One day while cooking with my son I had the Great British Bake Off playing on my laptop. The challenge was for the bakers to make "self-saucing puddings", something like a molten chocolate cake. He was totally enthralled by the idea of little cakes that makes their own sauce and for days went around in a silly British voice saying "Self-saucing puddings!". He cracked me up. So these little cakes are for my oldest. My way of connecting with him and finding something for us to talk about. I'll take whatever I can get. And if it comes with a silly accent, all the better in my opinion.
Lemon Pudding Cake
Makes 6 individual cakes or 1 2-quart cake
For the recipe, click here.
These little cakes are one of my favorite desserts for company. They're so surprising- the light, almost souffle like cake rests atop a silky smooth sauce at the bottom like a layer of pudding or curd. They are bright and tart, a perfect use for the winter citrus and just the right sort of pick me up on grey days. The cakes can be made in ramekins for individual servings or in a single baking dish to serve family style. One tip: don't skip the step where you rub the lemon zest into the sugar. It really is the key to getting as much lemon flavor as possible into the cake.
3/4 cup sugar
1 tbs lemon zest
3 eggs, separated
2 tbs butter, room temperature
1 cup milk
1/3 cup freshly squeezed lemon juice
1/3 cup all purpose flour
Also needed: several cups of hot water and a roasting pan.
Preheat your oven to 350 degrees. Butter 6 6-ounce ramekins or a 2 quart baking dish.

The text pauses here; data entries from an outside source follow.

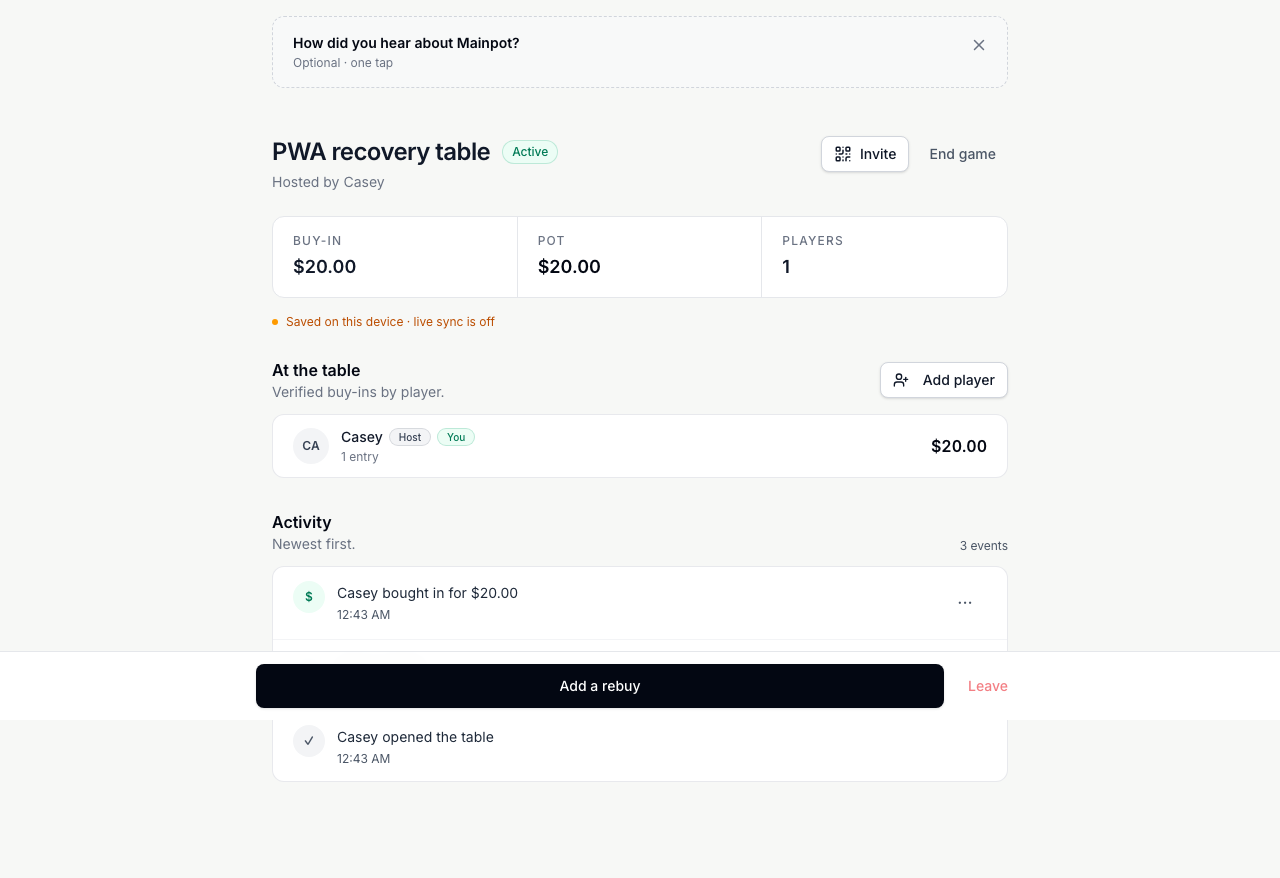
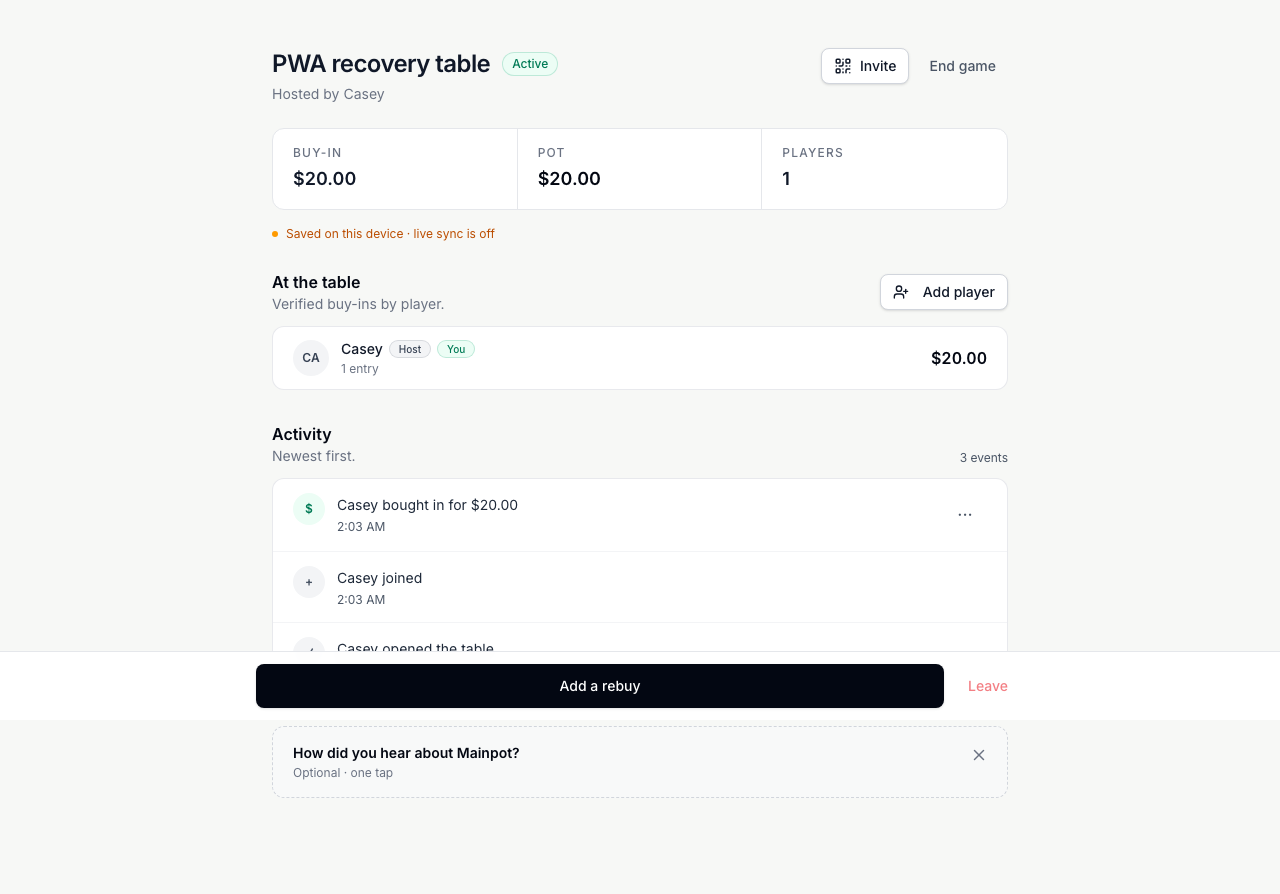
Complete reliability UX audit with device and PWA verification evidence

diff --git a/docs/audits/2026-09-26/report.md b/docs/audits/2026-09-26/report.md
@@ -1,6 +1,8 @@
 # Mainpot reliability and UX audit — September 26, 2026
 
-Status: initial audit; implementation and independent verification pending. Baseline: `2360a44`, clean checkout, 138 unit tests passed. This report distinguishes code findings, browser reproduction, database verification, and physical-device limitations. No production release is implied.
+Status: audit, fixes, and independent verifier/refix loop completed locally. Baseline: `2360a44`, clean checkout, 138 unit tests passed. This report distinguishes code findings, browser reproduction, database verification, and physical-device limitations. No production release was performed.
+
+All reported concerns have implemented fixes: unfinished-game recovery and safe new creation, account dashboard Resume prompts, bounded host edits with retained drafts, automatic opening buy-ins, immediate host approval, and a persisted host/player bank option. The broader pass also addressed guest-account recovery, settlement races, stale-read prevention, cash-out draft loss, and PWA/navigation errors. Final results are 155 unit tests, 110 integrated realtime checks, 72 smoke/PWA checks, six database assurance scripts, and ten hosted follow-up checks passed. Three WebKit service-worker-control cases are explicitly skipped. Physical installation and OS lifecycle checks remain unverified.
 
 ## Scope and acceptance criteria
 
@@ -17,6 +19,7 @@ Audit complete host/player journeys: account sign-in, dashboard, existing unfini
 | A07 | Medium | Bank settlement choice ineffective | Existing bank calculation is only a preview: `SettlementScreen` forces finalized mode to `min`. Host must choose Fewest payments or named banker before lock; save shared immutable choice and use it consistently for all player instructions, counts, ledger, summaries, and payment status after reload. |
 | A08 | Medium | General polish and mobile/PWA recovery | Test focus, validation, dialogs, loading/error escape paths, narrow-screen overflow, reload and offline recovery with captured evidence. Address concrete defects; document platform limitations. |
 | A09 | High | Guest games can be lost from account recovery after sign-in/sign-up | Preserve proven guest ownership through authentication; never allow an arbitrary browser-session value to claim another user's ledger. Verify account-wide resume after transfer and reject token replay/expiry/conflicting seats. |
+| A10 | Medium | Cold local data requests occasionally reject a valid session | Handle the precise pre-execution auth rejection safely without replacing identity or duplicating financial writes. |
 
 ## Initial evidence
 
@@ -77,4 +80,106 @@ Run baseline and regression unit coverage, database migrations/authorization che
 
 ## Implementation and verification record
 
-Pending.
+| Item | Implemented behavior | Regression evidence |
+| --- | --- | --- |
+| A01 | Guests may host two unexpired unfinished tables; setup explains this and offers separate Resume cards plus Start another game. Device recovery keeps three recent room codes, preserving the legacy single key. No ledger is silently ended. Creation uses a persistent operation/code so retrying an unknown outcome returns the original table; limit failures remain visible beside recovery actions. | Committed response lost, then safe replay; concurrent server create/replay; second-table creation, both recovery cards, third-table limit and first-ledger preservation; session compatibility unit cases. |
+| A02 | Required auth and section reads have deadlines. Each optional section settles independently with an unavailable message; profile/history remain usable when deletion status fails. Retry retains the loaded page. | Injected optional endpoint failure and retry, bounded-read units, desktop/mobile dashboard screenshots. |
+| A03 | Dashboard discovers hosted and joined active/settling tables, removes expired/ended tables, deduplicates seats, and puts Resume above statistics. Membership queries name the correct foreign key now that games also reference a banker. | Fresh browser sign-in and same-seat host controls; unfinished card disappears after finalized settlement. |
+| A04 | Correction editor awaits completion, disables only its busy controls, keeps the entered draft and visible retry error on timeout. Correction writes carry an operation key; unchanged retries reuse it and a changed amount gets a new key. Auth initialization also has a bounded fallback. Failed auth verification cannot silently replace the existing browser identity with a fresh anonymous account. | A request held for 20 seconds releases the editor at its 15-second deadline; the retained draft can be changed and saved as exactly one entry. Database checks cover idempotent replay and unauthorized correction. |
+| A05 | A new join transaction creates a seat, one configured opening buy-in, and its audit trail. Player openings remain pending. Existing/rejoining seats receive no additional entry. A committed join with failed refresh offers recovery. | Two-player realtime joins, reload/rejoin without duplication, guarded database writes. A previously left seat is returned unchanged; rejoining does not reverse its recorded departure. |
+| A06 | Host correction validates amount, verifies the entry, and records the edit atomically. Direct unaudited amount changes are rejected. Host-created rebuys retain immediate approval. | Corrected guest entry leaves Needs approval and updates the pot; ordinary guest entries still require approval. |
+| A07 | Host chooses Fewest payments or a named active banker before locking. The immutable shared choice drives all personal/shared transfers, totals, payment keys, and reloads. Banker sees outgoing payouts and incoming collections independently. | Three separate sessions plus a managed fourth player; partial completion after reload and shared final completion. Database denies non-host, cross-game, active-phase, and finalized plan rewrites. |
+| A08 | Offline retry preserves the intended room path/query/hash. Reconnect update failures are caught. Acquisition and post-game feedback sit below core actions. Financial settlement gates are enforced at the database as well as in the UI. | Real Chromium worker offline/reload/online navigation; manifest/cache checks; multi-width smoke, keyboard/validation dialogs, and captured screenshots. |
+| A09 | Before guest auth is replaced, mint a ten-minute hashed capability. Permanent auth claims it transactionally, transfers seats/host ownership, clears guest expiry and preserves finalized history. Same claimant can retry a lost response; different claimants, expired tokens, wrong email, and conflicting seats are rejected. Token stays in same-browser storage/cookie, never callback URLs. | Guest signup then fresh-browser account recovery; dedicated token authorization/expiry/conflict/replay/history checks. Real Google OAuth/email delivery are outside disposable-provider verification. |
+| A10 | Retry a data request once after the exact HTTP 401 / PGRST303 / “JWT issued at future” rejection. Preserve the same body, operation key, identity, and abort signal. No retry for other failures or unknown write outcomes. Live data GET/HEAD requests bypass the browser cache. | Nine fetch-policy unit cases plus an injected creation rejection on every device project verify identical replay, finite retry, other-error handling, abort, method precedence, and unchanged writes. |
+
+### Independent verifier and refix loop
+
+Separate agents handled lifecycle fixes, bank/account work, and independent PWA/integration review in isolated worktrees. Root integrated each batch and owned final verification. The reviewer and integrated tests prompted these additional corrections:
+
+1. Banker incoming payments were hidden whenever outgoing payments existed; render both directions and keep the remaining collection visible after payouts.
+2. Dashboard retry briefly removed loaded content; retain the page during refresh.
+3. Unsafe end transitions could bypass pending entries, cash-outs, or stale discrepancy allocation. Add authoritative phase, completeness, allocation-capacity, and finalized-immutability checks.
+4. Financial writes could race the end transition. Serialize on the game row; keep observer-host automatic zero cash-outs compatible with the phase guard.
+5. Early-exit requests could race active-to-settling and leave an unresolvable request. Serialize early-exit status changes with the same game transition.
+6. A new banker foreign key made the dashboard membership query ambiguous; specify the seat-to-game relationship explicitly.
+7. Correction drafts reused a key after the amount changed; keep the key only for the same request payload.
+8. Recovery tokens initially appeared in callback parameters and retries could be mistaken for account-creation failures; keep same-browser proof, email binding, bounded calls, and an authenticated recovery-retry state.
+9. Creation could commit without returning its room code, then retry as a second game. Reserve one owned operation with the full payload and retain it through the client deadline. Concurrent requests and a committed-but-lost response now have regression coverage.
+10. Auth read errors used to be treated like absent sessions and could trigger a new anonymous identity. Only a genuinely missing session may create a guest account.
+11. Browser helpers could mistake a join-dialog heading for a completed join; wait for the committed seat. Multi-session contexts now inherit device settings instead of silently using desktop defaults.
+12. Cold requests on the disposable PostgREST 16.1 stack sporadically rejected a valid JWT. The [upstream changelog](https://github.com/PostgREST/postgrest/blob/main/CHANGELOG.md) records this bug as fixed in 16.3. The client now retries only that precise pre-execution rejection once, with the identical request. Token verification and server clock settings remain unchanged.
+13. Rapid cash-out entry exposed a draft reconciliation race: after blur, the old snapshot could overwrite the amount while its save was pending. Preserve pending and failed drafts, use a synchronous draft ref, and retry unchanged failures. Independent follow-up review caught the same fallback after a successful save before its snapshot arrived; remove the fallback and explicitly hold the snapshot in the regression. Retain rapid multi-player entry coverage.
+14. Local smoke assertions still expected the survey above core controls and a copy-only bank label in the rendered plan. Update them to assert the intended order and the actual locked banker control before and after reload; do not change the product to satisfy stale assertions.
+15. WebKit recorded a push-config access-control error during full navigation. The existing promise catches ordinary rejection; unmount-only cleanup did not eliminate the error. Device-only games cannot receive server push notifications, confirmed by the server's configuration requirements. Skip that unsupported request entirely and abort hosted config requests on permanent page exit as well as unmount. Independent review also preserved requests when a page is retained in the browser's back-forward cache, so restoring it does not leave push controls disabled. Tests assert zero local-mode config requests and retain the uncaught-browser-error check. The exact browser-internal error cause is not proven.
+16. The account-recovery test reloaded immediately after submitting deletion, cancelling an unacknowledged request on WebKit. Wait for the confirmed pending state before asserting persistence after reload. This changes test sequencing, not account deletion behavior.
+17. Repeated tablet testing exposed intermittent lost input under parallel load. Nine serial traced tablet checks and 45 repeated parallel checks across all five profiles passed, including native input/DOM identity diagnostics. Snapshot GET responses had no explicit cache control; force live PostgREST GET/HEAD reads to `no-store`, preserve write options, and verify the entered value before moving to the next field. HTTP caching is a plausible contributor, not a proven cause. The final integrated run follows these changes.
+18. The delayed-snapshot regression passed its product assertions but initially failed while unregistering a still-running request handler. Drain released handlers before cleanup, then rerun the same assertions; the repeated 45-case run passed with that repair.
+
+### Release and verification boundary
+
+All changes are local commits on this checkout. The disposable database receives migrations for testing; the developer database and hosted production database have not received these migrations. No push, CI run, hosted deployment, or independent production verification is implied. The UI requires its matching migrations before a release, especially the automatic join, correction RPC, banker columns, and ownership transfer.
+
+Apply the six new migrations together, in filename order, through the normal release workflow:
+
+- `20260926000000_lock_settlement_plan.sql`
+- `20260926054008_lifecycle_buy_in_reliability.sql`
+- `20260926054911_account_transfer_tokens.sql`
+- `20260926060000_serialize_ledger_phase.sql`
+- `20260926061504_game_creation_idempotency.sql`
+- `20260926070000_serialize_early_cash_out_phase.sql`
+
+The guest limit of two unfinished tables is an explicit policy retained in the UI and database; account hosts can recover their tables through dashboard membership. Timeout errors describe an uncertain outcome when appropriate: a client deadline does not prove a server write rolled back. Creation and host correction therefore use owned idempotency keys rather than treating timeout as permission to issue a different financial write.
+
+### Visual assessment
+
+The 390px iPhone-sized captures show the account Resume action above statistics, full-width reconnect controls, readable amount/recipient rows, and no horizontal overflow in the dashboard or bank result. Banker instructions show both directions before the recap/share card; optional feedback now follows the payment ledger. Desktop and tablet captures are checked separately rather than treating mobile screenshots as proof of larger layouts. The screenshot names contain the actual CSS viewport width, while device-scale raster dimensions can be larger.
+
+- [iPhone-sized dashboard reconnect](evidence/dashboard-resume-390.png)
+- [Android-sized dashboard reconnect](evidence/dashboard-resume-393.png)
+- [iPhone-sized banker payout and collection](evidence/mobile-safari-bank-390.png)
+- [Android-sized banker payout and collection](evidence/mobile-chrome-bank-393.png)
+- [Desktop banker payout and collection](evidence/chromium-bank-1280.png)
+- [Tablet banker payout and collection](evidence/tablet-safari-bank-768.png)
+- [Tablet dashboard reconnect](evidence/dashboard-resume-768.png)
+
+### Physical-device acceptance boundary
+
+Playwright emulation establishes browser rendering, touch viewport behavior, network interruption/reload, and application/data flow. It does not establish installation from Safari's Share sheet, Android's native install UI, OS process eviction, real keyboard placement, standalone safe-area behavior on hardware, or push delivery. No physical phone was available to the audit. The disposable-stack auth anomaly and its precise bounded retry are documented as A10; they are not evidence of a production clock problem.
+
+For an actual-device release check, install from the target browser, create/join and approve a table, background/kill/reopen the installed app, recover the same seat, toggle airplane mode while the room is open, reconnect and reload, then finish cash-outs and confirm the persisted payment plan. Check the installed app again after deploying an update. Financial writes are deliberately not queued offline and private ledgers are deliberately not cached in the service worker.
+
+### Final test matrix
+
+| Check | Result / boundary |
+| --- | --- |
+| Unit tests | 155 passed across 24 files. |
+| Disposable database assurance | All six scripts passed: lifecycle/ledger rules, audit authorization, settlement allocation/immutability, account transfer security, early-exit phase concurrency, and concurrent creation/replay. |
+| ESLint | Passed after the final product fixes. |
+| TypeScript / production build | Final production build and `tsc --noEmit` passed after the last product change. |
+| Realtime browser flows | 110 passed across all five profiles in one final integrated run (4.1 minutes, three workers, zero retries). |
+| Hosted follow-up | Ten account-recovery/navigation and shared-bank checks passed across all five profiles after optional push setup cleanup (35.1 seconds). The subsequent back-forward-cache guard received review and final build/type checks; actual cached-page restoration remains a manual platform check. |
+| Local-mode smoke / PWA | 72 passed, three explicitly skipped WebKit worker-control cases (31.6 seconds, three workers, zero retries). Actual Chromium worker offline/recovery passed on desktop and mobile. |
+| Independent review | Lifecycle, bank/account, PWA, database-phase integration, exact JWT retry, fresh-read policy, and final cash-out refix reviewed by separate agents. No remaining actionable blockers reported. |
+| Production | Not pushed or deployed; no hosted migrations applied or live production validation performed. |
+| Physical devices | Not available; installed-app lifecycle acceptance remains a release check. |
+
+Both browser suites use these projects: desktop Chromium (1280px), Pixel 5 Chromium (393px), iPhone 13 WebKit (390px), desktop WebKit (1440px), and iPad Mini WebKit (768px). The smoke suite also forces 320px layouts, checks dialog placement and keyboard focus, validates amount errors, and exercises the complete local game journey. “Safari” project names refer to Playwright WebKit emulation, not an installed Safari app or physical Apple device. Native install prompts are simulated in browser tests; the offline navigation test uses an actual Chromium service worker.
+
+Browser fault-injection contexts block service workers so Playwright can intercept requests consistently in WebKit; the separate PWA test enables a real worker and exercises its offline navigation behavior. Early WebKit failure-injection misses were test interception failures: the actual correction succeeded normally, and the optional dashboard endpoint responded normally. They were rerun with deterministic interception rather than counted as successful injected-failure coverage.
+
+Reproduce locally:
+
+```sh
+npm test
+npm run lint
+npx tsc --noEmit
+npm run test:db:assurance:isolated
+PLAYWRIGHT_ALL_DEVICES=1 npm run test:e2e:realtime -- --workers=3
+NEXT_PUBLIC_SUPABASE_URL='' NEXT_PUBLIC_SUPABASE_ANON_KEY='' PLAYWRIGHT_ALL_DEVICES=1 npm run test:e2e -- --workers=3
+git diff --check
+```
+
+Run the database and browser commands serially. The realtime harness uses the isolated `mainpot-e2e` project, API port 55321, app port 3110, and a separate build directory; it resets only that disposable database. The final local-mode suite builds and serves the production application on port 3100 with hosted credentials cleared. Ensure port 3100 is free before running it, because the default smoke configuration permits reusing an existing developer server.
+
+The full realtime run verified application revision `20d3844`; the successful local-mode and hosted follow-ups verified `223eb17`. Final production revision `536dda9` adds only the reviewed cached-history preservation guard and passed production build, type checks, and lint. These revisions are recorded so browser evidence is not silently attributed to an untested native cache-restoration path. See [verification record](verification.json) for commands, counts, environment, and boundaries. Raw browser traces are kept out of the committed report because they can contain temporary auth credentials; the committed evidence consists of screenshots and this summarized record.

Mix together the sugar and lemon zest in a small bowl. With the tips of your fingers gently rub the zest into the sugar to release all of the oils in the zest. Set aside.
In the bowl of a stand mixer (this can also be done by hand) whisk together the egg yolks and butter until the butter is well blended. Add the sugar mixture to the bowl and continue whisking until the mixture lightens in color and becomes thick. Mix in the milk and lemon juice just until incorporated and then stir in the flour.
In a clean, separate bowl whisk the egg whites until they form stiff peaks. Gently fold the egg whites into the rest of the batter being careful not to deflate the air in the egg whites. Pour the batter into the ramekins or baking dish.
Set the ramekins or baking dish into the roasting pan and pour the hot water into the roasting pan until it comes halfway up the sides of your baking dish/ramekins. Carefully so as not to get water in the batter, place the roasting pan in the oven. Bake for 30-35 minutes. The tops will be golden and puffed and feel just firm to the touch. Remove from the oven and cool for 20 minutes on a wire rack. Serve warm.